GIVEN ENTRIES START
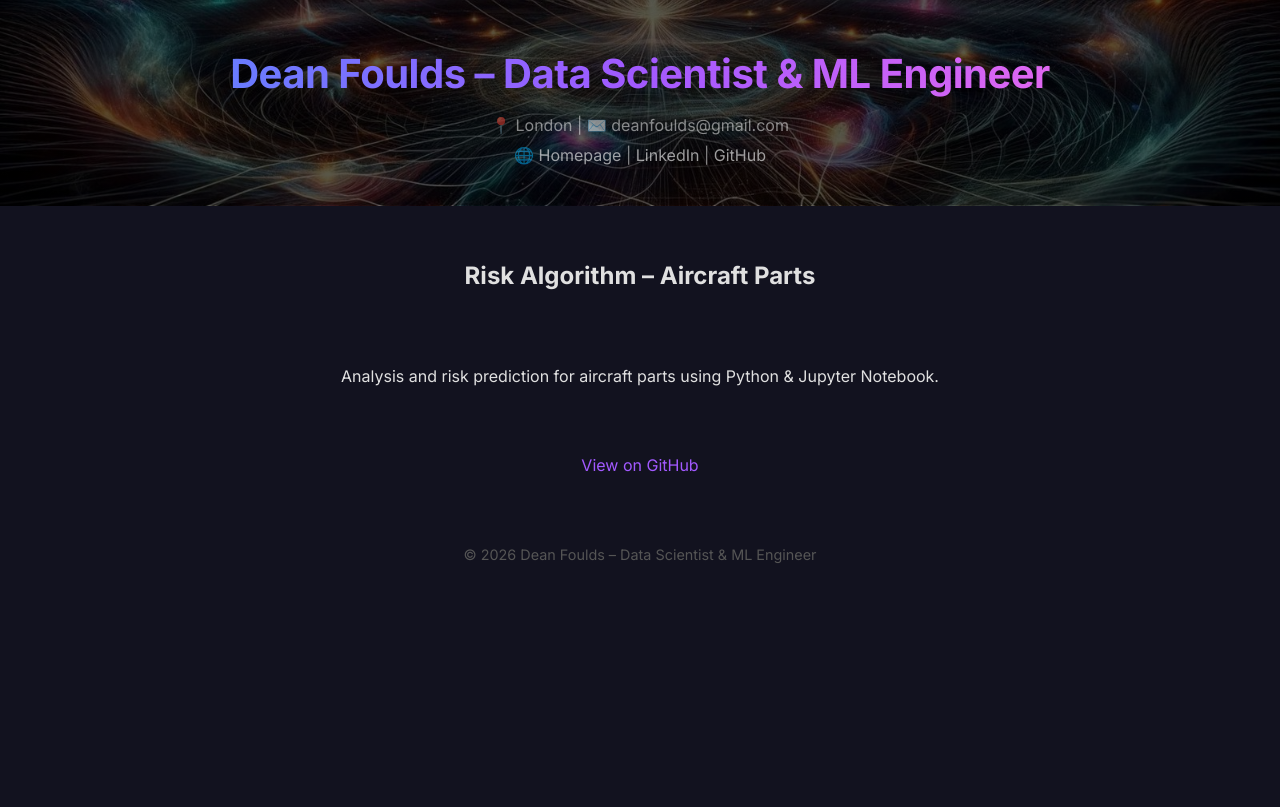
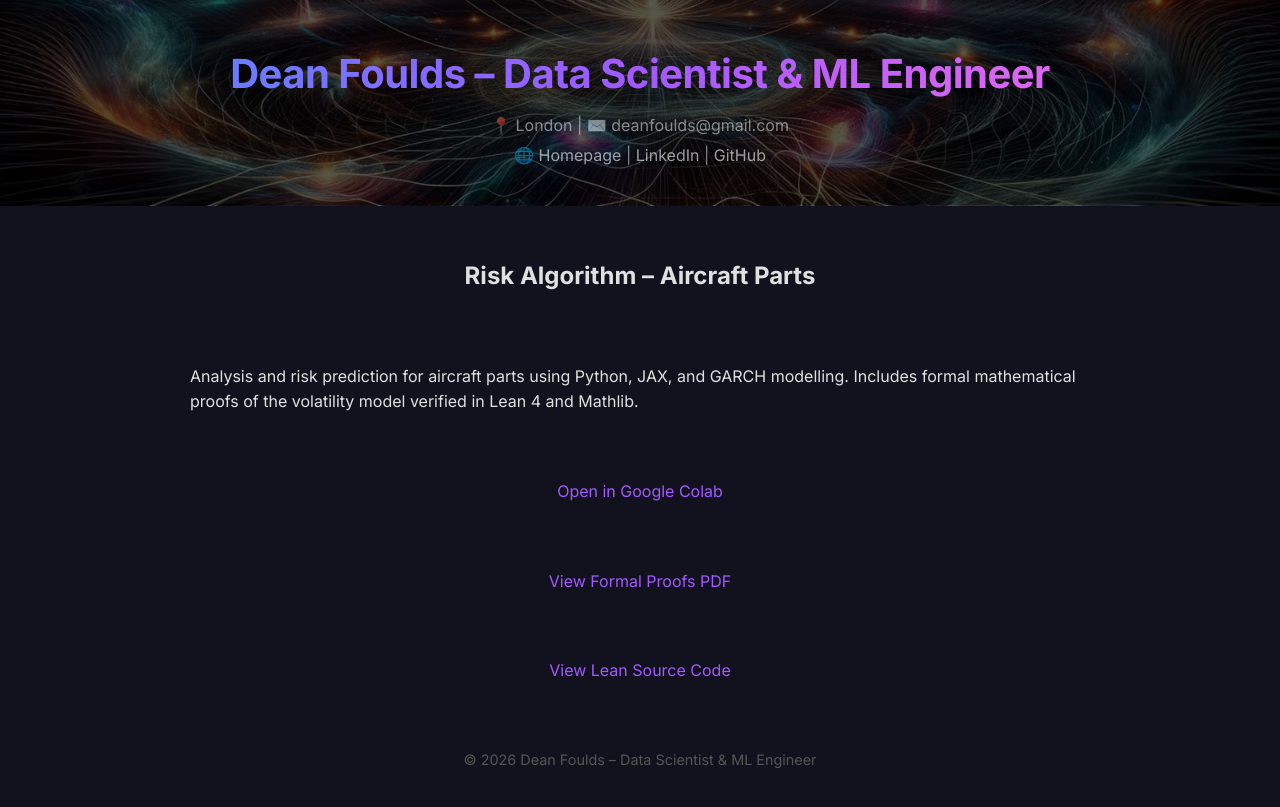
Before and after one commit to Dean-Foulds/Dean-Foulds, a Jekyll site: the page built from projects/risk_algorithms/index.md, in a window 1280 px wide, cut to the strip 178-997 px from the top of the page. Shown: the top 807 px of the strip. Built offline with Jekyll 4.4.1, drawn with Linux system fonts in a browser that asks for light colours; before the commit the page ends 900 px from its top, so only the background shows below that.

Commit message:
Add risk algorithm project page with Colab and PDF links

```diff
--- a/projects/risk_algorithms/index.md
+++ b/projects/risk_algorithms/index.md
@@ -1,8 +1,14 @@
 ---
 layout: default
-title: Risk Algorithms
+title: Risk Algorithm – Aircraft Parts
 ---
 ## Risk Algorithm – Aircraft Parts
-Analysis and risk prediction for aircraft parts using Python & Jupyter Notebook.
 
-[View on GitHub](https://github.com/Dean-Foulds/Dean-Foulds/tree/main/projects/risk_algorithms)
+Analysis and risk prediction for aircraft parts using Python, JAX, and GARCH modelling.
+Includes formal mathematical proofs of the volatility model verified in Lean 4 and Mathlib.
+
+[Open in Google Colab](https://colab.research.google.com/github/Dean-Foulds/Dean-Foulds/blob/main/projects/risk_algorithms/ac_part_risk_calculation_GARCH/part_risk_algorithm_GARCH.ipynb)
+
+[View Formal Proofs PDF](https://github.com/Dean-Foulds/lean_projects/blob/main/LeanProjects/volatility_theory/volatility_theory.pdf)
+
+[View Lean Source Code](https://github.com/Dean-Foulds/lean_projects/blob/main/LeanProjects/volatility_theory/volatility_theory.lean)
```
GIVEN ENTRIES END
**ASSIGNMENT:**
The answer must be a single number: the count of lines above that contain "Analysis".

**REPLY:**
2